Published by Amazon Pub on 2013-08-13
Genres: Contemporary, New Adult
Fourteen-year-old Beth Bradshaw is trapped in a nightmare. Her parents, both cocaine addicts, party nonstop, failing to notice that Drew, a frequent guest in their home, has been spending time in young Beth's bedroom. But when longtime family friend Tommy comes to visit, he instantly knows something is wrong. After catching Drew in the act, Tommy whisks Beth off to the only safe place she has ever known: her grandparents' home in Iowa. Safe with Gran, Pops, and Tommy, Beth can pretend to be a normal teen. As she bonds with Tommy's nephew Ryan over rock music, their friendship blossoms into an exhilarating first romance. But Ryan doesn't know the full story behind Beth's move to Iowa. Years later, when a family tragedy unearths clues about her past, Beth must decide whether to share the one piece of herself that she's kept hidden...or risk losing her true love forever.

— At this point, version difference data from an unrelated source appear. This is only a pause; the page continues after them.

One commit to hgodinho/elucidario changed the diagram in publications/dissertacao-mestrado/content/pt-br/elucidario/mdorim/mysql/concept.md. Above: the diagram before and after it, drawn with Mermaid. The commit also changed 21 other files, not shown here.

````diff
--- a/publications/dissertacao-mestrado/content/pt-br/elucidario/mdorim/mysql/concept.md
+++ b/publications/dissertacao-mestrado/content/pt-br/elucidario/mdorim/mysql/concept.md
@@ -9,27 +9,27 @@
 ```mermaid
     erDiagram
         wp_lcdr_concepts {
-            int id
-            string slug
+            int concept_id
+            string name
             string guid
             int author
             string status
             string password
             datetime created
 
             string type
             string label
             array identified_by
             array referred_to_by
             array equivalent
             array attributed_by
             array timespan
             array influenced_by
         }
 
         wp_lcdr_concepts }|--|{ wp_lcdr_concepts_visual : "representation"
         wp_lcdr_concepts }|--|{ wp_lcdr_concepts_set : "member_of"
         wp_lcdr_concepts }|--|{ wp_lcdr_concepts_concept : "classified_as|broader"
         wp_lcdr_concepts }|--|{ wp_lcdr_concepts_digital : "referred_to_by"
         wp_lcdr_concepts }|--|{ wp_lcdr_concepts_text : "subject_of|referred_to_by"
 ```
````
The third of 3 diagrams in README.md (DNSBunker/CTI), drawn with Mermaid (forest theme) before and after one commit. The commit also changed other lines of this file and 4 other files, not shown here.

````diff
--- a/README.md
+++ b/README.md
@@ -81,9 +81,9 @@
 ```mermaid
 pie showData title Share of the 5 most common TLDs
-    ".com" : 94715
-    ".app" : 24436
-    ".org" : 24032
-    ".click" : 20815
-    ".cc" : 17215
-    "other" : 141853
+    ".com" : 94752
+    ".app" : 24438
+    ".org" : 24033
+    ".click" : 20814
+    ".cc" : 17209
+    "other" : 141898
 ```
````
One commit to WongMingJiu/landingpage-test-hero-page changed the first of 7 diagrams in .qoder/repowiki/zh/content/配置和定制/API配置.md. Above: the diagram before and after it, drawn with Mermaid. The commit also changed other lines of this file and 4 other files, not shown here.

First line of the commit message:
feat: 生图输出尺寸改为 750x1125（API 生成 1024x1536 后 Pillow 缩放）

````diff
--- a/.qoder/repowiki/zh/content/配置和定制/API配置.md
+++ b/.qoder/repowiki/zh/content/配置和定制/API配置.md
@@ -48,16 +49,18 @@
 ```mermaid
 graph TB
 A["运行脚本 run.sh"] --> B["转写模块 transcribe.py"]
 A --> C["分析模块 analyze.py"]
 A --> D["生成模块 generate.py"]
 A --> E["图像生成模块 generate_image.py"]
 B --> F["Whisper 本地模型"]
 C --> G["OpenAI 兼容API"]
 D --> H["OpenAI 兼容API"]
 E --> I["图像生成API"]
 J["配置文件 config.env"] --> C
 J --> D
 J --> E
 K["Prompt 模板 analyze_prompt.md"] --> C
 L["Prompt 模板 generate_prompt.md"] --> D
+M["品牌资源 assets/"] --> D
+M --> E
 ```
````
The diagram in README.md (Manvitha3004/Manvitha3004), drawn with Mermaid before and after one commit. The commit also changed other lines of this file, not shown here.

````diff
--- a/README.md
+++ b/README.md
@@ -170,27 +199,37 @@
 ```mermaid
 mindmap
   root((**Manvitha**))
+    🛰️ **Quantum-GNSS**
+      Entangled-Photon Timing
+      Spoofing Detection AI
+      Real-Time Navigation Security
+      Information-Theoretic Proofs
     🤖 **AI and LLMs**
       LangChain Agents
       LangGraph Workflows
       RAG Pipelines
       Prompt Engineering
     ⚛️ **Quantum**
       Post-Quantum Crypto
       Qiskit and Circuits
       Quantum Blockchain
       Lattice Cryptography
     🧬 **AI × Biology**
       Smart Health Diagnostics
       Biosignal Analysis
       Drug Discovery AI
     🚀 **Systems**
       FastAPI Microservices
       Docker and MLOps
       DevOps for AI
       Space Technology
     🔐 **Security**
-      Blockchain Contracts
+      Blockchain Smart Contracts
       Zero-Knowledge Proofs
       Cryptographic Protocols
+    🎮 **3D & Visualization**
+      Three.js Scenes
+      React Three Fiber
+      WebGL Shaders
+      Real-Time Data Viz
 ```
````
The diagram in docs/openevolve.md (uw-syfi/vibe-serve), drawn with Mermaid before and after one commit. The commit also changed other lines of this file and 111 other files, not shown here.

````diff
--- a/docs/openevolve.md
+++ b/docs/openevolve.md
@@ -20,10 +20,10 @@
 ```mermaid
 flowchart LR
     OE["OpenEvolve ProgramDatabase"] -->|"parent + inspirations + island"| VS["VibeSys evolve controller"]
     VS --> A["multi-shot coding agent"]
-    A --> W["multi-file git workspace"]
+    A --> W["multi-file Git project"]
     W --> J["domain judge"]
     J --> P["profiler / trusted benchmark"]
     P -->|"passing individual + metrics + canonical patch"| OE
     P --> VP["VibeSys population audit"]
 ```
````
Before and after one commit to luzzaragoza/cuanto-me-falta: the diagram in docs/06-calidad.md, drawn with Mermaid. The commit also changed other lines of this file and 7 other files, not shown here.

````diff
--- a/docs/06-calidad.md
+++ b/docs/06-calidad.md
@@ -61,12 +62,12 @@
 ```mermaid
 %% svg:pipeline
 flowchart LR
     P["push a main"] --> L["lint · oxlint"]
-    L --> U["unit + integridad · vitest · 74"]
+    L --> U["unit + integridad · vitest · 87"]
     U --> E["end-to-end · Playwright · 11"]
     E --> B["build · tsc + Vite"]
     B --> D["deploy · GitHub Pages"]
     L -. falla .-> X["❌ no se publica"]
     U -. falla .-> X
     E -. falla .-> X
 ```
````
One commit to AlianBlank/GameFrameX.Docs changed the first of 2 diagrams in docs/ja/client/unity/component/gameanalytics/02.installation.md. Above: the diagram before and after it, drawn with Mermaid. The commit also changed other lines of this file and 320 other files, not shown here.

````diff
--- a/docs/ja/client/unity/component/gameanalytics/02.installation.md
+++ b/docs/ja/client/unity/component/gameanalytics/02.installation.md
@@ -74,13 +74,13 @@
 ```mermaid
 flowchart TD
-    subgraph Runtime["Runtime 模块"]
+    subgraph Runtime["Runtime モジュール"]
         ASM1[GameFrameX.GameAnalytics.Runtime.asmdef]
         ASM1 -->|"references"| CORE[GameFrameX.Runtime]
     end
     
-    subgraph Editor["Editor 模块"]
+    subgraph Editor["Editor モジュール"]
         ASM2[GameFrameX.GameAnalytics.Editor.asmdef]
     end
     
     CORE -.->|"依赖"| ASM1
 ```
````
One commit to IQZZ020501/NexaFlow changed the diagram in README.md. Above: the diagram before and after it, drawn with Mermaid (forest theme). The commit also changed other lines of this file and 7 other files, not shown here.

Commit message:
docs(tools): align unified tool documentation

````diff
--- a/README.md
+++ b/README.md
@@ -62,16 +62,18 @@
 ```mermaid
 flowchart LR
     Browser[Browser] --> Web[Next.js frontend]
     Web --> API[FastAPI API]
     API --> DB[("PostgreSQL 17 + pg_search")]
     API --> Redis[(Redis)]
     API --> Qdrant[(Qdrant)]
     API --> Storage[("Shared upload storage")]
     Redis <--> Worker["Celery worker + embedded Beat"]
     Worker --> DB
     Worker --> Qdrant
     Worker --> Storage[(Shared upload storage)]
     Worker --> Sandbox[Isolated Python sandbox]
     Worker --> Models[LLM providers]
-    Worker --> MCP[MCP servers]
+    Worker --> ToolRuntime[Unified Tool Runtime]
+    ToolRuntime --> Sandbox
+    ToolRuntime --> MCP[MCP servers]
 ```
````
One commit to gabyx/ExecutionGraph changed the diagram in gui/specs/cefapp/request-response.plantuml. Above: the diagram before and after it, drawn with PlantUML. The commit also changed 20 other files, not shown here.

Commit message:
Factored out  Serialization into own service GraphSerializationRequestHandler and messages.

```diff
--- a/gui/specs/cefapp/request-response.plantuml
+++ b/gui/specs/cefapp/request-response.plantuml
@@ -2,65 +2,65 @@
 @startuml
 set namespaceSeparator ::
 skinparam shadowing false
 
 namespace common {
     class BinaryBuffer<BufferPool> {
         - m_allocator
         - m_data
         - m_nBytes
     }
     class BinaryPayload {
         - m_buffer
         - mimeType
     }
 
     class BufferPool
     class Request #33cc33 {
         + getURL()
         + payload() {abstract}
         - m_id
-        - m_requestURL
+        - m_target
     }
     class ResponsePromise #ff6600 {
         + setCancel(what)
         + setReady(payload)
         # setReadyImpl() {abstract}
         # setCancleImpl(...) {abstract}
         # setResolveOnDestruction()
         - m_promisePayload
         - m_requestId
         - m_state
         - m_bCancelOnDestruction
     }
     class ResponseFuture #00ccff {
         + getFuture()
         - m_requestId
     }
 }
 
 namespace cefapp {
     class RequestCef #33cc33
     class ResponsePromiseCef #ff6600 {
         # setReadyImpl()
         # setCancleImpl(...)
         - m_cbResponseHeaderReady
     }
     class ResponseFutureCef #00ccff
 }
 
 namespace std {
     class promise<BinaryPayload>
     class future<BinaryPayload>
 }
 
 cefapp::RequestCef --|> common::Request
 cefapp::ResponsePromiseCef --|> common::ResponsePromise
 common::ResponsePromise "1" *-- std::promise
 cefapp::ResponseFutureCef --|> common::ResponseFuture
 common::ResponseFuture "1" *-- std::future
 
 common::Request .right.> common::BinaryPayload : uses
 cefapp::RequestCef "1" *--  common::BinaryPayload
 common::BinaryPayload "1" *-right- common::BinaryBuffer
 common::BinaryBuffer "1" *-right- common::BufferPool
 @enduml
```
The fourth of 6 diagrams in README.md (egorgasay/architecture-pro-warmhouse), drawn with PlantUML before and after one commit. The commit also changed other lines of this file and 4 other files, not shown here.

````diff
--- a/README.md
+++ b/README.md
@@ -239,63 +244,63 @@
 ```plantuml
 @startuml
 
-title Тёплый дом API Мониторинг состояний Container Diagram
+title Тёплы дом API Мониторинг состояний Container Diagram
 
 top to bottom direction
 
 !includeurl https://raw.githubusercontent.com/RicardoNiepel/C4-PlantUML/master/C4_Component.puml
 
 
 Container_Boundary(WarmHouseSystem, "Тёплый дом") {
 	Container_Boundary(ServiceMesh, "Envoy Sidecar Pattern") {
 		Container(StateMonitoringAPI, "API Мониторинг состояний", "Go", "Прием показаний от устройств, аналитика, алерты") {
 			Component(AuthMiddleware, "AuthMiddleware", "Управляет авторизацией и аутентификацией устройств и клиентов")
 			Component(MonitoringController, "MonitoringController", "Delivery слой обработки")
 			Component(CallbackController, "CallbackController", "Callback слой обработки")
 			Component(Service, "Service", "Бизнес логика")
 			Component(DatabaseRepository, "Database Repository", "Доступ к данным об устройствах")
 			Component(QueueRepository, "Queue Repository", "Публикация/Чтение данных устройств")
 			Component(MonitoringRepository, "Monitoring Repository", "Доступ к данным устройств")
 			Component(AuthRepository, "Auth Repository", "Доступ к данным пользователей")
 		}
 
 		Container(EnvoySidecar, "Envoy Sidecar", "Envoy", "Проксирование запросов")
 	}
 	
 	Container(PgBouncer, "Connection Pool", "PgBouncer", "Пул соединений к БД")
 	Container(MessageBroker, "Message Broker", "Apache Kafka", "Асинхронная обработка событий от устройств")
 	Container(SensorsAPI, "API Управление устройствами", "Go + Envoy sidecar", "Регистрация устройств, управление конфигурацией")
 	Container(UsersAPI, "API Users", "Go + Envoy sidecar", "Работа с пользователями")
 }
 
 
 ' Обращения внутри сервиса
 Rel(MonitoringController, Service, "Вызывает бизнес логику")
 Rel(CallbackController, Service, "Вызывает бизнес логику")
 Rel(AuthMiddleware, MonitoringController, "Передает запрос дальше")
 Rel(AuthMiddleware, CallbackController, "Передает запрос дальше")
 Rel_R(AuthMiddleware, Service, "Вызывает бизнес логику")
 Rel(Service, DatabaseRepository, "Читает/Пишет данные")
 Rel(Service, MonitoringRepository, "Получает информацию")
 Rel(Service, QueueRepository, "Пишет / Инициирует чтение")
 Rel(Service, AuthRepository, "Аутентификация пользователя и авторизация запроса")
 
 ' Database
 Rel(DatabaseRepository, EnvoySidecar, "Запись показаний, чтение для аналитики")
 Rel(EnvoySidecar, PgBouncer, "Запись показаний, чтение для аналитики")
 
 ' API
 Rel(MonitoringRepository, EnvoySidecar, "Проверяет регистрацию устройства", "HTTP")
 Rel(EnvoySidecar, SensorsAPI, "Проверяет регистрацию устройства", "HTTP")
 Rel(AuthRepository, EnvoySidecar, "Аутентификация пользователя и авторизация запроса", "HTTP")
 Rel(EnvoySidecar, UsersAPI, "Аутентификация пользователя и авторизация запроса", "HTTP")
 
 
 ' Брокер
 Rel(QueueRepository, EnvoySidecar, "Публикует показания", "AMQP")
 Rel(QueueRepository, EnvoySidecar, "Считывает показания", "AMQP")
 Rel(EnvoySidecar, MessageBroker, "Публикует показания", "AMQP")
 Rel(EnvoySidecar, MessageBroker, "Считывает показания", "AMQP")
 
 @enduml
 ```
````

As I’ve probably stated before, I was in a major book slump recently where I just couldn’t find anything I wanted to read and had a hard time getting into any books that I did start. So I decided to go back to basics: I went to the Goodreads pages of books that I knew I liked, especially recently, and looked at the “Readers Also Enjoyed” section. That’s how I found The Final Piece. I was glad that I could borrow it from the Amazon Prime Kindle Owners’ Lending Library, and I got it right away.
I was a little confused when I first started because The Final Piece opens with Beth locked in her room (she’s locked her own door), singing along to music, but she’s only 10 years old. Reading the description, I certainly didn’t expect to be reading from a little girl’s point of view. After that, it jumps around in time quite a bit, and it doesn’t typically specify when it’s doing it. It’s not until you get into the narrative that you realize that Beth has aged. That was a bit jarring at first, but I got used to it.
I put a warning because there are a couple of scenes where the abuse narrative gets a bit graphic. I mean, it’s not super explicit, but since it was abuse, it kind of shocked me and made me uncomfortable. I’m sure that was the point, since this is abuse we’re talking about, but I wasn’t expecting it and only thought it fair to warn you ahead of time.
I will say that I found part of the narrative to be a bit unbelievable. Beth does have some issues, mostly with trust, but she doesn’t seem to be as traumatized or messed up from her abuse and her parents’ drug habit as I would have expected. She’s just a little too well-adjusted to me. I haven’t been abused, but I imagine that it would have far greater effects on the victim than are illustrated here (see Faking Normal for a more believable reaction).
Overall, though, I did enjoy the story of The Final Piece, and I really liked the progression of several years. Also, I just really liked Beth and Ryan and the way that their relationship played out. I would definitely recommend this one!